III. Rely on the Savior: God vs. Idols of this World
A. The king’s favor on Queen Esther pictures God’s favor on Christ as our redeemer (v. 2)
King Xerxes protected Queen Esther from the law when he extended the golden scepter to her. She touched its head and accepted his pardon. This is the turning point in the book, prefiguring the resurrection of Jesus Christ as the turning point of redemptive history, and foreshadowing the general resurrection on the last day. The general resurrection is prefigured in the salvation of the Jews across the Persian Empire at the end of Esther. An analogy—“Esther’s salvation : the Jews’ salvation :: Christ’s justification before God the king : the Christian’s justification before God the king.” The king’s favor on Esther prefigures God’s favor on Christ the obedient son of God (cf. Mt 3:17; 2 Pet 1:17). Esther and Christ both represent their people as redeemer.
B. Haman’s pride pictures the foolish confidence of those who rely on false gods (v. 11)

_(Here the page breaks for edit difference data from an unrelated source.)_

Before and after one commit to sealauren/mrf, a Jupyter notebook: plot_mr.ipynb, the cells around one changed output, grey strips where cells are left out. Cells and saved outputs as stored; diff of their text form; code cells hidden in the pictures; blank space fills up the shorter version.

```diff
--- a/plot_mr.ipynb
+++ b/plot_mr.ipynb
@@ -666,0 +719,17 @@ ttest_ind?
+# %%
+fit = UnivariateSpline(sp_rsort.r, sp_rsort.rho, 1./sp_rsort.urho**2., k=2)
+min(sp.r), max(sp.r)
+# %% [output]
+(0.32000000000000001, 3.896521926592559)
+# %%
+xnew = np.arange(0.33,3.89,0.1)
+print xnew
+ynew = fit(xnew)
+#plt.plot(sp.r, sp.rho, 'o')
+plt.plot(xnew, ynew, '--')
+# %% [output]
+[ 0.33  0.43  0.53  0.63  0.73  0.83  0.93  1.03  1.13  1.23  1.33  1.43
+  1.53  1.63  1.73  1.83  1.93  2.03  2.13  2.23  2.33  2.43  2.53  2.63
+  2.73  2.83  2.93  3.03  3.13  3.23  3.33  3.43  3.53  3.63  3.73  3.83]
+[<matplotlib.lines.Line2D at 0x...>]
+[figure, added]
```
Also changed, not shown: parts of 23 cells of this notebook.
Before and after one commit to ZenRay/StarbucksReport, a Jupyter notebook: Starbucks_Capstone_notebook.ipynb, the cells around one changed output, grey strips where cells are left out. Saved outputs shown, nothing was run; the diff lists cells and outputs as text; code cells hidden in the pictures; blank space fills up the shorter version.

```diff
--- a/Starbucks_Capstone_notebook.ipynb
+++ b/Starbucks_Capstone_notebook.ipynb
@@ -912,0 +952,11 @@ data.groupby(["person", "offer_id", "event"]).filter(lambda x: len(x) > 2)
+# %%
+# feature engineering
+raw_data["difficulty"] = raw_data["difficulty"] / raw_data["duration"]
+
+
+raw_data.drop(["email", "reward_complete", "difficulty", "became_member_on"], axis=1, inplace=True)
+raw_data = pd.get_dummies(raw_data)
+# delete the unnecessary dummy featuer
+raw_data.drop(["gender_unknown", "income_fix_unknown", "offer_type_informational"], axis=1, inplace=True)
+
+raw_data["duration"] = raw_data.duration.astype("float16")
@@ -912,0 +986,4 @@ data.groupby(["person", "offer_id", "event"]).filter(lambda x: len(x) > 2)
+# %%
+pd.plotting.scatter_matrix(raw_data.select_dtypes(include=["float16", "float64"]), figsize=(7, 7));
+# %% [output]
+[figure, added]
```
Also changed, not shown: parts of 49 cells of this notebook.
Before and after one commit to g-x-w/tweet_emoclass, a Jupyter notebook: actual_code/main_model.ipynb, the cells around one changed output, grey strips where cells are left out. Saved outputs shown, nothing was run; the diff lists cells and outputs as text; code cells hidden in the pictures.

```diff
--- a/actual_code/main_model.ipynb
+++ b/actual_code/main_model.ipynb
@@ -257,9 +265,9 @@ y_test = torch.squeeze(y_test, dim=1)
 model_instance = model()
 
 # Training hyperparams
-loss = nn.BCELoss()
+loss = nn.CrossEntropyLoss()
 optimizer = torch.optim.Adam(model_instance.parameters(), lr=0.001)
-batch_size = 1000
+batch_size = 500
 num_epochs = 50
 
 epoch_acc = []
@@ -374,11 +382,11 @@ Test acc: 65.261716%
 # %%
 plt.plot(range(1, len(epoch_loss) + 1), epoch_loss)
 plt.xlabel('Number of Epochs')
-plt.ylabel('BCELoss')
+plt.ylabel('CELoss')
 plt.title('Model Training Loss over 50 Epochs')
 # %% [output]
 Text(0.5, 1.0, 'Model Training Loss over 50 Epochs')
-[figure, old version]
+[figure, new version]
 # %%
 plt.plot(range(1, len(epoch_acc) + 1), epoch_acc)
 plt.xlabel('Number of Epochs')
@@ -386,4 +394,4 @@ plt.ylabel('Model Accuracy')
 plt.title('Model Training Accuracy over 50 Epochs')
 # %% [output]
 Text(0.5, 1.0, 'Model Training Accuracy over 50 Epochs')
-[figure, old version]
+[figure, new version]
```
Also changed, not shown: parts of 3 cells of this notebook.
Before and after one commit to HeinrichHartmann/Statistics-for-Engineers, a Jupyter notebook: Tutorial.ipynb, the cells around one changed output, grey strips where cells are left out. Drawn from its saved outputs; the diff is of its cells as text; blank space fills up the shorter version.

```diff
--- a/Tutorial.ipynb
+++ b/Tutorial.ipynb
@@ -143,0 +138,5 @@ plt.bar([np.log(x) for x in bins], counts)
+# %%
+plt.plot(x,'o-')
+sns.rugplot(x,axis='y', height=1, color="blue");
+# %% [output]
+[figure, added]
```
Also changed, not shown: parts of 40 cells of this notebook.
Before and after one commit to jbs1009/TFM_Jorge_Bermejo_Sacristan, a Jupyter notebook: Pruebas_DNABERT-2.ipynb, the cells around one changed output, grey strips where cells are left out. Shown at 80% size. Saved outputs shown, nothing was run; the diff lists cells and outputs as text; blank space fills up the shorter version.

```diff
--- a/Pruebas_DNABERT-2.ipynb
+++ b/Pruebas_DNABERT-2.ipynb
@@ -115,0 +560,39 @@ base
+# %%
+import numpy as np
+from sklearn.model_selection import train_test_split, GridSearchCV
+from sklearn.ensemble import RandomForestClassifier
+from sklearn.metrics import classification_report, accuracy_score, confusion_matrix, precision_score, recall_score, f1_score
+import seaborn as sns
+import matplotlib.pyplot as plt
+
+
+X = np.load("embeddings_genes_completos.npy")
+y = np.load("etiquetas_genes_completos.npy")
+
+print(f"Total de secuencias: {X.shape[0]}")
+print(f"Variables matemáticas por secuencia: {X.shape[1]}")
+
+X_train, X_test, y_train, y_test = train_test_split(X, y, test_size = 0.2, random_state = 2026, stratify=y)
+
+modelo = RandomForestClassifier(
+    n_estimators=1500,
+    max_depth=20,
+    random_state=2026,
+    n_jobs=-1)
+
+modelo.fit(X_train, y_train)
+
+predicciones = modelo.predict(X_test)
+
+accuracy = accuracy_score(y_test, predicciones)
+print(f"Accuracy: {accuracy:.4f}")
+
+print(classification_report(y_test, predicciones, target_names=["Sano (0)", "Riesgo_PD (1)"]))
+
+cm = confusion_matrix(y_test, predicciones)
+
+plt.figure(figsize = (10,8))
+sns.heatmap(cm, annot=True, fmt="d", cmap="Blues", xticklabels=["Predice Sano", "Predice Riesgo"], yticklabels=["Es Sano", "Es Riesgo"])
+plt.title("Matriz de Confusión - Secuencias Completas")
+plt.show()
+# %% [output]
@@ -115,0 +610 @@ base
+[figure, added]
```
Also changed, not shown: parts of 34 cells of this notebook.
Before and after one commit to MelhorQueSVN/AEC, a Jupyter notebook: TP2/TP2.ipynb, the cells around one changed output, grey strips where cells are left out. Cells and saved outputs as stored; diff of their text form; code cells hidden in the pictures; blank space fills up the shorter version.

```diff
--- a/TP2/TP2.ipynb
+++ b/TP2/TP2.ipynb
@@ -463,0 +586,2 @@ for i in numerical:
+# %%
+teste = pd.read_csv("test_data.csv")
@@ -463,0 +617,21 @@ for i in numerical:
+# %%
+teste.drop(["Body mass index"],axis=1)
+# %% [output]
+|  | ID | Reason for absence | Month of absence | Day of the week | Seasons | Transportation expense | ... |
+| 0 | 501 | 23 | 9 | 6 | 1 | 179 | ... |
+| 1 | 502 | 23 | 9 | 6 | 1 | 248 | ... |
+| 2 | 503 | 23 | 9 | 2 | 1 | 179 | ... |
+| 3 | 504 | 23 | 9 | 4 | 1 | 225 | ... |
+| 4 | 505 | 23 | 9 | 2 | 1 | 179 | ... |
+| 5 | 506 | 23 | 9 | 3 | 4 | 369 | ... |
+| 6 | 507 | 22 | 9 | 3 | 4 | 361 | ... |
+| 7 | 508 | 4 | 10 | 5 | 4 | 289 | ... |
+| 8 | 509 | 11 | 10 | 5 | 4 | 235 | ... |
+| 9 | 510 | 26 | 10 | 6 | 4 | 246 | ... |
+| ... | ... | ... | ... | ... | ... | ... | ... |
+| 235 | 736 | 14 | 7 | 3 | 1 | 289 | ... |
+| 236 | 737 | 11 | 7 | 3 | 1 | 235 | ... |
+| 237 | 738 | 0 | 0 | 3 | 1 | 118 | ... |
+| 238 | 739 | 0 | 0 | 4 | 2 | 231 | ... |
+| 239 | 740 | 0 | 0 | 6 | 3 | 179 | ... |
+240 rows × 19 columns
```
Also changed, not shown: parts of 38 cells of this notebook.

People rely on “false gods” whenever they cease to trust in the Savior. False gods take many forms.
1. Literal (Worship of a human leader, false god, true God by false means)
2. Blatant (Devotion to sex, power or money)
3. Subtle (“Christian” compromises)
4. Universal (Root motivations such as pride, fear, lust, pleasure, greed, knowledge)
Haman trusted in the idols of position, power, and influence. He worshiped the gods of happiness and honor, coveting them above his riches and glory. Haman is an example of what a lack of humility ultimately cultivates—a heart puffed up with pride, a foolish confidence in ourselves and others, and a life that teeters on the precipice of ruin (Prov 14:12, 27). All who rely on false gods walk in darkness (Eph 5:3-8) and will fall (1 Jn 2:11).
Conclusion – The Bible doesn’t say, “Be courageous like Esther, not Haman.” Esther is first and foremost a savior, and secondarily an imperfect example of humility, wisdom, and courage for us. The Jews celebrate the Feast of Purim to celebrate Esther their redeemer, not to imitate her. Celebration precedes imitation. Humility precedes courage. Only people who rely on Jesus the Savior in humility will cultivate the courage to follow and obey him. Now someone will say, “But how can I gain God’s favor? Jesus is God’s righteous Son! Of course he gained God’s favor!” Yes, God’s favor was on Jesus as our redeemer, but God’s favor on Jesus didn’t deliver him from his gallows, it delivered him up to the gallows! Sinful men filled with pride hung him on a cross. They were foolishly confident that Jesus, their hated enemy, had been dishonored and destroyed. God’s enemies had “checked” Jesus in the Great Chess Match (or so they thought). But in his final maneuver, Jesus used the cross to “checkmate” his enemies! The cross was the maneuver God used to redeem his people. Jesus faced the gallows in your place. He hung on the cross as a humble, wise, courageous, and perfectly righteous man to take the wrath that sinners deserve. Don’t you see that if you believe you are forgiven even though you deserve the gallows, and that Jesus has taken the wrath you deserve for all your selfish pride and reliance upon false gods, then that will create a genuine humility in you? It has to. That humility will begin to shape you deep inside at your most fundamental level, transforming your fear of man into a fear of God, which by God’s grace will cultivate in you courage to act with a bold faith in the hour of decision. God the king extends his scepter today to you. That scepter is the cross of Christ. Jesus is the only way for you to gain God’s favor. Won’t you humble yourself, reach out, and take hold of him? May God give you courage to do so!